• [What you have to do]: Reply with one number: the count of lines in the data that hold the string "const".

• [Information given]:
++++++++++
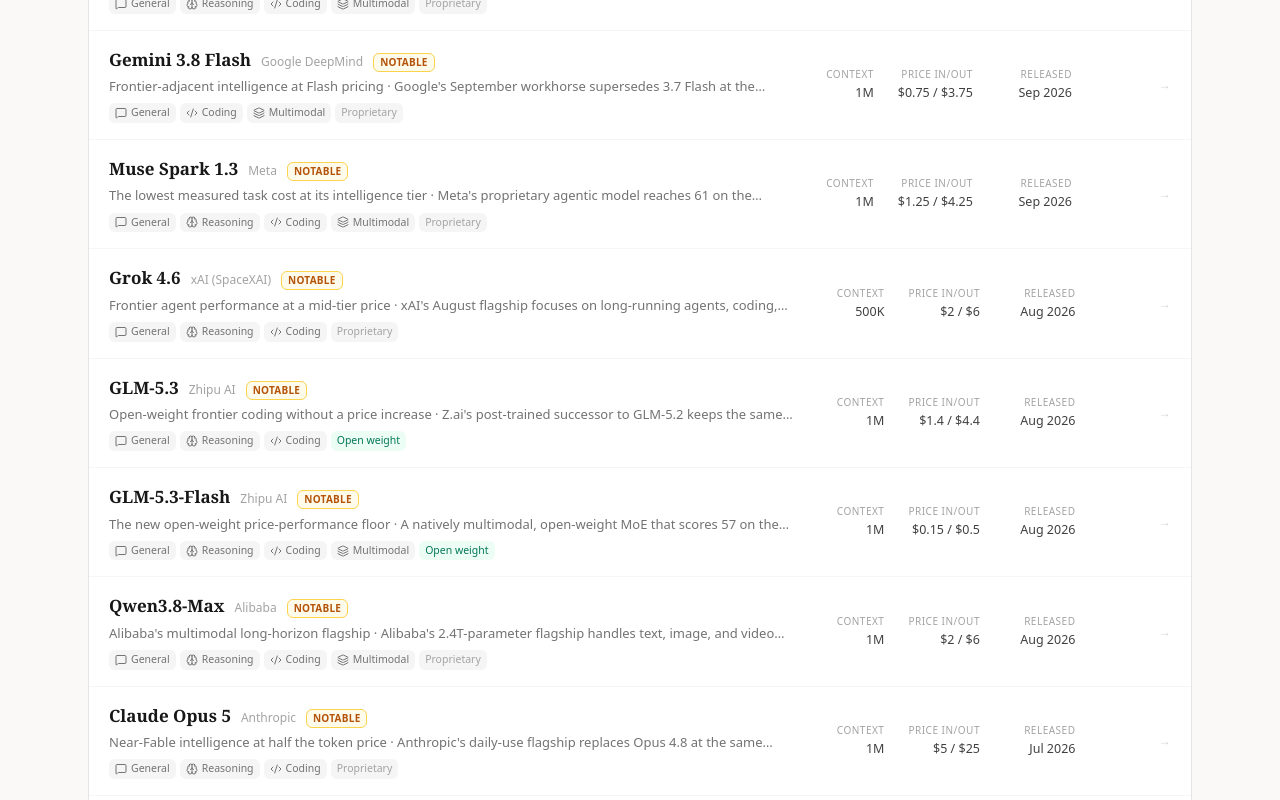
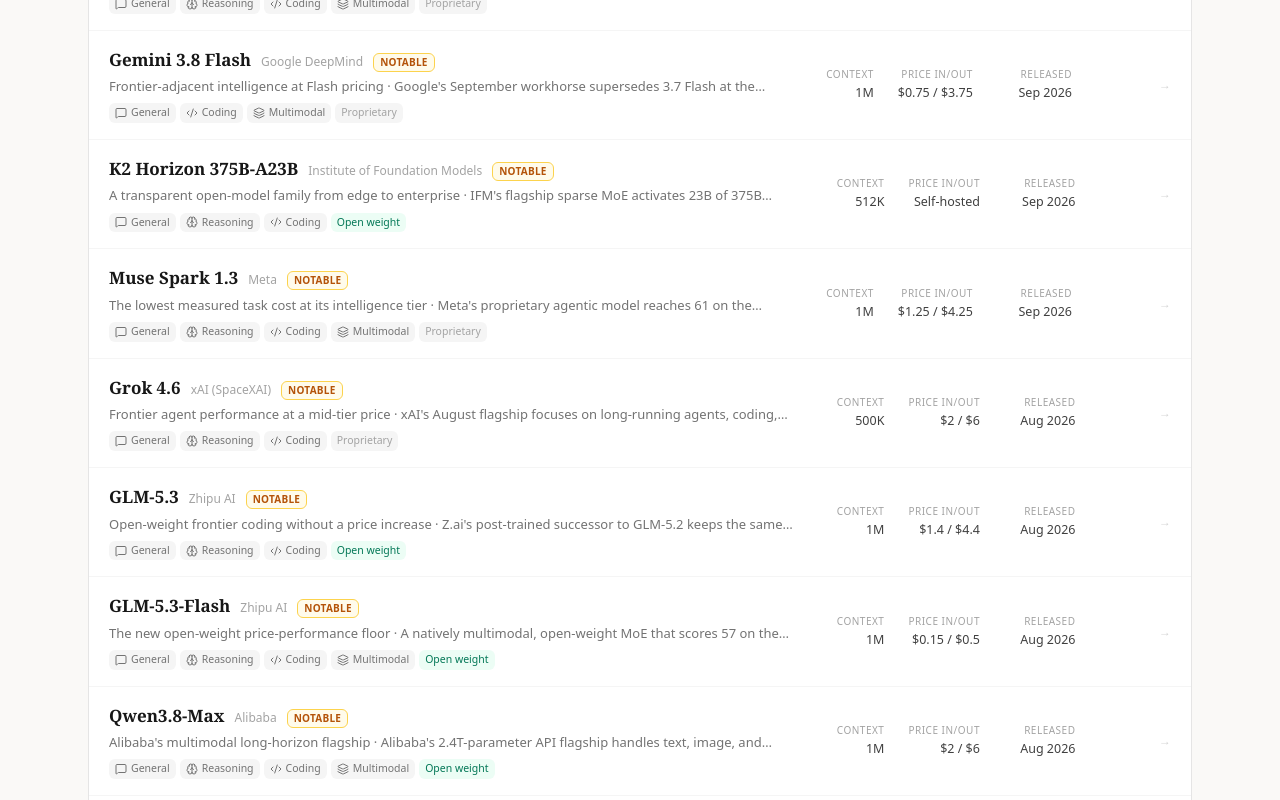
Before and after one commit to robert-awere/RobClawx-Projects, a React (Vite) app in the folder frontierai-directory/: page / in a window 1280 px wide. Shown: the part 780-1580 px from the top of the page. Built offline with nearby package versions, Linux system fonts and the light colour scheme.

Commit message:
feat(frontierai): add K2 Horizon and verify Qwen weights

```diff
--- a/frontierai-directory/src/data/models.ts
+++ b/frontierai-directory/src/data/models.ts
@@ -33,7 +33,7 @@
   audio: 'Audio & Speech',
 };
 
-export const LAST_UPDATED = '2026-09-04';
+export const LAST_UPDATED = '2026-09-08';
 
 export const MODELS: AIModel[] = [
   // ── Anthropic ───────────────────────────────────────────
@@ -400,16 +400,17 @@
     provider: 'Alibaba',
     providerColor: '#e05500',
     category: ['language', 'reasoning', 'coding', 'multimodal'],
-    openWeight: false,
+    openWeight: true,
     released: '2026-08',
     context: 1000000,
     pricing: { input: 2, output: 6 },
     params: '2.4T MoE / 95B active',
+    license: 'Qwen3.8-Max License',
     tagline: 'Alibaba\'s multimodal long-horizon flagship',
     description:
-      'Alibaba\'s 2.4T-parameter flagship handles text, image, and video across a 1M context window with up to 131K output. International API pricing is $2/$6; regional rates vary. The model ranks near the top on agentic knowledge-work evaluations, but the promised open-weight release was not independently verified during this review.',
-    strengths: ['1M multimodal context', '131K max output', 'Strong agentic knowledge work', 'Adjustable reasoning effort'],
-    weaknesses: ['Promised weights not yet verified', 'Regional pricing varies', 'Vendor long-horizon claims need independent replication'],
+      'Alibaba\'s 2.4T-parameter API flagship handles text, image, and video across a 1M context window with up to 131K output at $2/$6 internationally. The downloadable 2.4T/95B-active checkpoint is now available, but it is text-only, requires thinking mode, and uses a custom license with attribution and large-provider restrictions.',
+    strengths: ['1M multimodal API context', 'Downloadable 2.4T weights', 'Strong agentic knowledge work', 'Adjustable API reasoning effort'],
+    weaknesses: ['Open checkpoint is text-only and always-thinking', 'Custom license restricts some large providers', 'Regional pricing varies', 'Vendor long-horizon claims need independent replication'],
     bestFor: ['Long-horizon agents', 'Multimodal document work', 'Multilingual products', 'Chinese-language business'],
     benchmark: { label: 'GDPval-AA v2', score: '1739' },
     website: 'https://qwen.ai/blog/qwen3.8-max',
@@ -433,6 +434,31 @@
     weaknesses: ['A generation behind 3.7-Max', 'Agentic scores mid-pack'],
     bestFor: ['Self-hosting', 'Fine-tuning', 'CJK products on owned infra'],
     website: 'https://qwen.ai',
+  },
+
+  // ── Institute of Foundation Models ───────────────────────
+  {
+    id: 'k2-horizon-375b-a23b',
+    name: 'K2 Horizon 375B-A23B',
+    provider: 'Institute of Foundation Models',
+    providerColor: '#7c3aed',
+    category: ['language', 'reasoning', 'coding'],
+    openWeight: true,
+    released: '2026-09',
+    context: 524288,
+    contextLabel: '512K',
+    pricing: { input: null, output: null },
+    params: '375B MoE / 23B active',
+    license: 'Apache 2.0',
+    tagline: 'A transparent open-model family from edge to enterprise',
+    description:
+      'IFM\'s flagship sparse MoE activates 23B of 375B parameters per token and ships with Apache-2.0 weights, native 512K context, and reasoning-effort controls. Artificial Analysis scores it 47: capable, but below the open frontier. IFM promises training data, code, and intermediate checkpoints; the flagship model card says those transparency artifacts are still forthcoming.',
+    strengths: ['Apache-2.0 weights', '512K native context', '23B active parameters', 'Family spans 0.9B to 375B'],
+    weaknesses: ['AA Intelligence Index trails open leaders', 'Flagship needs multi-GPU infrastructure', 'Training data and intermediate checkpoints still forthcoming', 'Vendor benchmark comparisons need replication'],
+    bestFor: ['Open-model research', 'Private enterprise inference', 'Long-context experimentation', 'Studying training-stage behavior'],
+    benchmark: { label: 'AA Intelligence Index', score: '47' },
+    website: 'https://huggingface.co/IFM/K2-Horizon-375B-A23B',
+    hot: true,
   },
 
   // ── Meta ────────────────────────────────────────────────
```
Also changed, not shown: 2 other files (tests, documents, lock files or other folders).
++++++++++
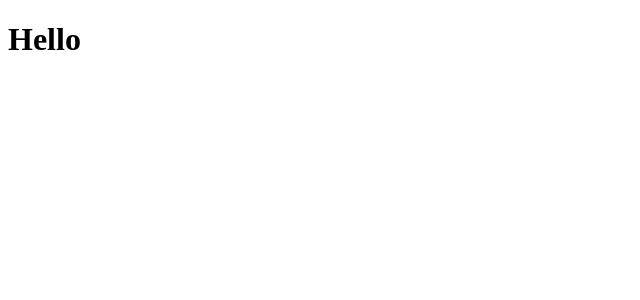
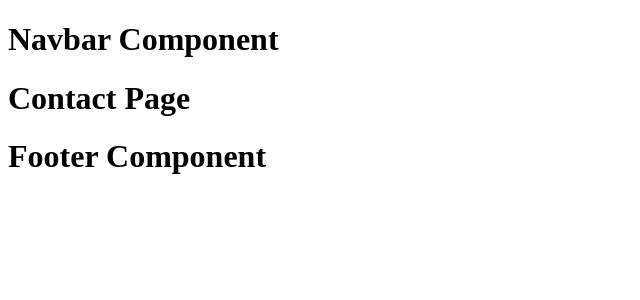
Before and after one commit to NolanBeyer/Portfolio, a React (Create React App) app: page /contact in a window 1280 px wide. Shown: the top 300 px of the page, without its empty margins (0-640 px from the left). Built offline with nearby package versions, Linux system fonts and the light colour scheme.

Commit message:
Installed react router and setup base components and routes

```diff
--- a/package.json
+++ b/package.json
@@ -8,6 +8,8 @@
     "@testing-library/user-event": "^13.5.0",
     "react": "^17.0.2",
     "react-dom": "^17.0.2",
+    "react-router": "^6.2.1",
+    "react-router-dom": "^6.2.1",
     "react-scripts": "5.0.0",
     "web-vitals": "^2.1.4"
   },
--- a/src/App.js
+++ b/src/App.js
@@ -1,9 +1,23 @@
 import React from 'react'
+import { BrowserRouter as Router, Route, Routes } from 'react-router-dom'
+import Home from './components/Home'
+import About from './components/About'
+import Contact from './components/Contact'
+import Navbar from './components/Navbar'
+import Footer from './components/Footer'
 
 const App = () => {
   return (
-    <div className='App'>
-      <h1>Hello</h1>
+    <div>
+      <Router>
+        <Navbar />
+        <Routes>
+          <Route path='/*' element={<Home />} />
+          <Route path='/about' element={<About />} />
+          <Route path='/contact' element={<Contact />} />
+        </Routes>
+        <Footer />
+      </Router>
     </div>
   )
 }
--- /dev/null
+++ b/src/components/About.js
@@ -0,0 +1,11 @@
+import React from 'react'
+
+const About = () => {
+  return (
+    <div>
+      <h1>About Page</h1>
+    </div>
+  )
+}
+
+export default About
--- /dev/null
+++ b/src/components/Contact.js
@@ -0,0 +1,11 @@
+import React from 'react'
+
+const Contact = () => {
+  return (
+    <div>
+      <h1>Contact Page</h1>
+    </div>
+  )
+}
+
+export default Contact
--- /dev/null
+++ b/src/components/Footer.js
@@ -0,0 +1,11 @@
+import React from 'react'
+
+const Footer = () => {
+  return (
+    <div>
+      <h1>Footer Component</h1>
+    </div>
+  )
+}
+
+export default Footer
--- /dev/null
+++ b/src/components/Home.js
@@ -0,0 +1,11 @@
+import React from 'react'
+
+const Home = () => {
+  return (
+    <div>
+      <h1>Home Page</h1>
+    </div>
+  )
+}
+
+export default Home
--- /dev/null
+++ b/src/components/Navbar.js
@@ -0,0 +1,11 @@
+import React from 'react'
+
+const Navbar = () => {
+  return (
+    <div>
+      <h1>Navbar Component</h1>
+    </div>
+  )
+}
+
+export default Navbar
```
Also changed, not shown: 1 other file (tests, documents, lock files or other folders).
++++++++++
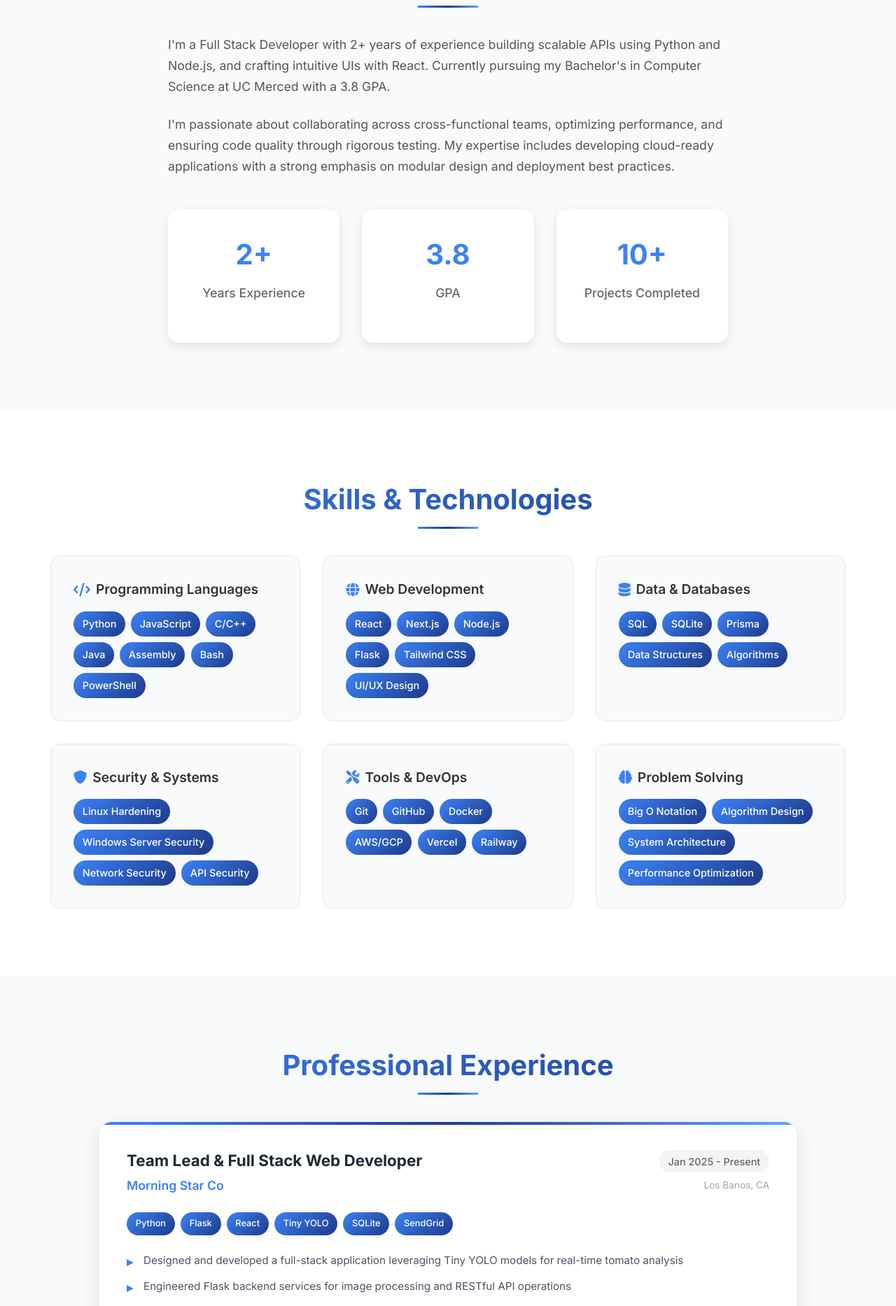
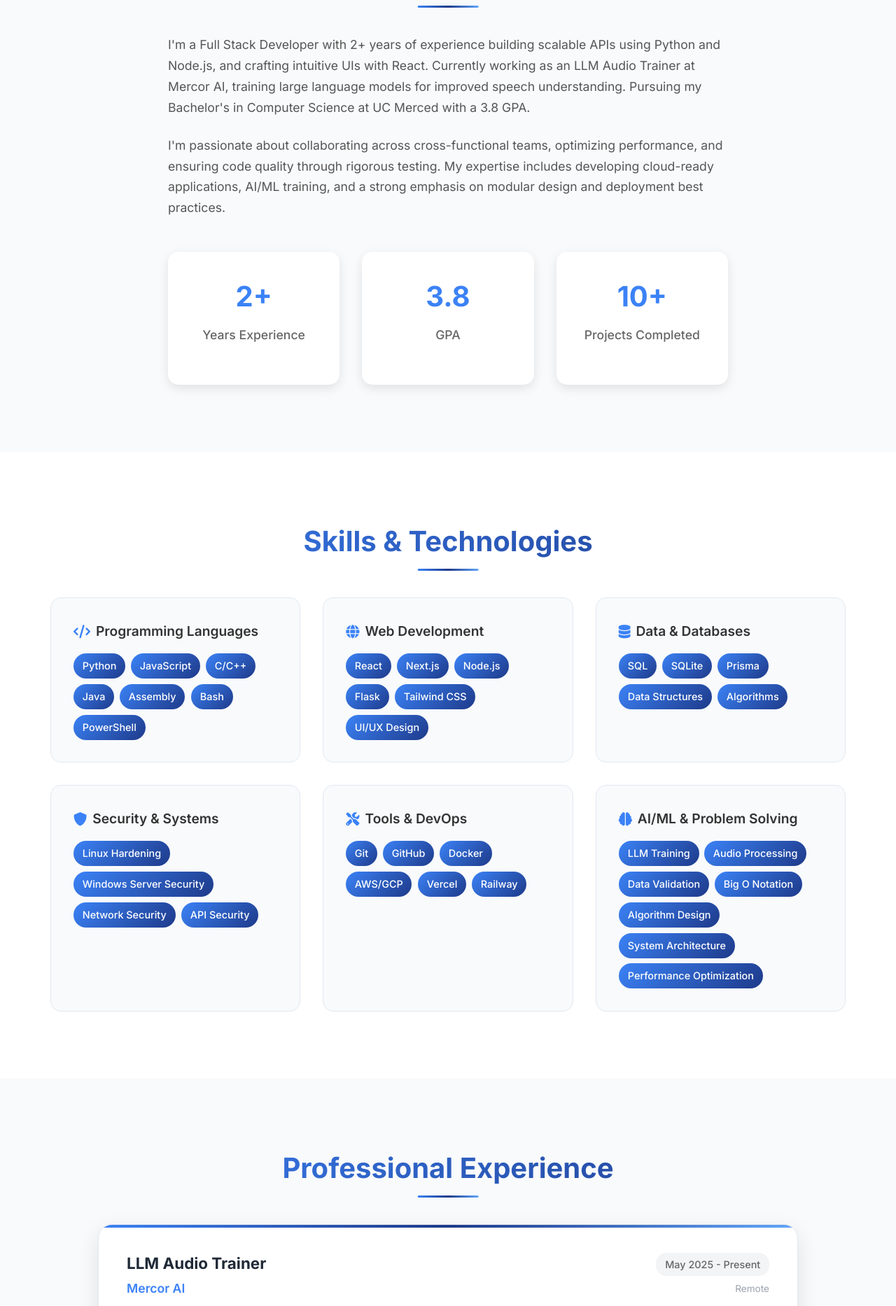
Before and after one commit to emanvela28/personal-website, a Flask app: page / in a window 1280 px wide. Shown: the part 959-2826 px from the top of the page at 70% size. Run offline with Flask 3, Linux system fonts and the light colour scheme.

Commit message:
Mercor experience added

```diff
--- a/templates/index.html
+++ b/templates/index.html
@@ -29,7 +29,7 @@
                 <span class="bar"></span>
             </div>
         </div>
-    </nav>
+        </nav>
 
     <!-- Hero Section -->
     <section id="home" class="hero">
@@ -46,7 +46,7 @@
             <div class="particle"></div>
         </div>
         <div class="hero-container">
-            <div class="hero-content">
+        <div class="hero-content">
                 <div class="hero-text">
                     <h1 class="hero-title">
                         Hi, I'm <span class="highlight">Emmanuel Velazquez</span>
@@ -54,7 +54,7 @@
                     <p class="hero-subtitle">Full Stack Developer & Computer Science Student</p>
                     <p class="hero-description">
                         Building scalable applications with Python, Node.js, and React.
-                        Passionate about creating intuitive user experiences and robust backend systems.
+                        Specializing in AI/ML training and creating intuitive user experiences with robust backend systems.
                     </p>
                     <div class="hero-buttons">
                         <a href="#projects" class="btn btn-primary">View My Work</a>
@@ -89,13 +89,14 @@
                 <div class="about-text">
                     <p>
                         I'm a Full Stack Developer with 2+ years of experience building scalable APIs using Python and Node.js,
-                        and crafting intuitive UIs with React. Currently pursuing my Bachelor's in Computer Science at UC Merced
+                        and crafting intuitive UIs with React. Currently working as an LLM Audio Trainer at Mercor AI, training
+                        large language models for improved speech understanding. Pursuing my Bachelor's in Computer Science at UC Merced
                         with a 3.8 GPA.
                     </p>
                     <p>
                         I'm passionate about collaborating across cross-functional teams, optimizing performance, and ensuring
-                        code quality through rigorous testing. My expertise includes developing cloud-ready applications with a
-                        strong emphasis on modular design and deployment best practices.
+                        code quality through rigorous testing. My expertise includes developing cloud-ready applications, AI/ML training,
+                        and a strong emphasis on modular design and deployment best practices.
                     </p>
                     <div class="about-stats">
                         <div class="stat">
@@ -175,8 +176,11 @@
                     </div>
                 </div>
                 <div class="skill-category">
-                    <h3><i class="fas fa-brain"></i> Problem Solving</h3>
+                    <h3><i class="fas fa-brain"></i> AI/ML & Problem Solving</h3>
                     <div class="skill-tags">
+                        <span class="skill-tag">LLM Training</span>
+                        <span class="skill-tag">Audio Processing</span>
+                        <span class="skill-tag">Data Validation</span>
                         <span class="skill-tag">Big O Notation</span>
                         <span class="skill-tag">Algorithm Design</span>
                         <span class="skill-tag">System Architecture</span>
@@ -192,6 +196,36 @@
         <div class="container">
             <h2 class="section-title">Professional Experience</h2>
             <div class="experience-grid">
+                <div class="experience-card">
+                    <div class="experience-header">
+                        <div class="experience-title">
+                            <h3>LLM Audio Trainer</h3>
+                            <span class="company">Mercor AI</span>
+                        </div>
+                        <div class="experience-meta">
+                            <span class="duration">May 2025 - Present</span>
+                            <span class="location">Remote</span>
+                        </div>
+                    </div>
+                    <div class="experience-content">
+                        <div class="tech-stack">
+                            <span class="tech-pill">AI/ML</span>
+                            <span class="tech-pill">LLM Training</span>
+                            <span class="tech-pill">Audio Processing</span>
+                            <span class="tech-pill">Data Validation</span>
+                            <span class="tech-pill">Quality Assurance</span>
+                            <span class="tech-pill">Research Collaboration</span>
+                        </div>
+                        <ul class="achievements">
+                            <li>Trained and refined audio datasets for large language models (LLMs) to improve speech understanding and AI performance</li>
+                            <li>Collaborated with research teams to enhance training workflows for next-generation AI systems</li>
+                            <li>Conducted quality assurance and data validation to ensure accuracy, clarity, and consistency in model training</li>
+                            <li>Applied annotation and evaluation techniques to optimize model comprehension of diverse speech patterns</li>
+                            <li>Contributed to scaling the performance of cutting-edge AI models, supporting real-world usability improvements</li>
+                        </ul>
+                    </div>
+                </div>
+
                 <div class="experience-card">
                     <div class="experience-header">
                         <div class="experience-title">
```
++++++++++
• [Answer section]: 9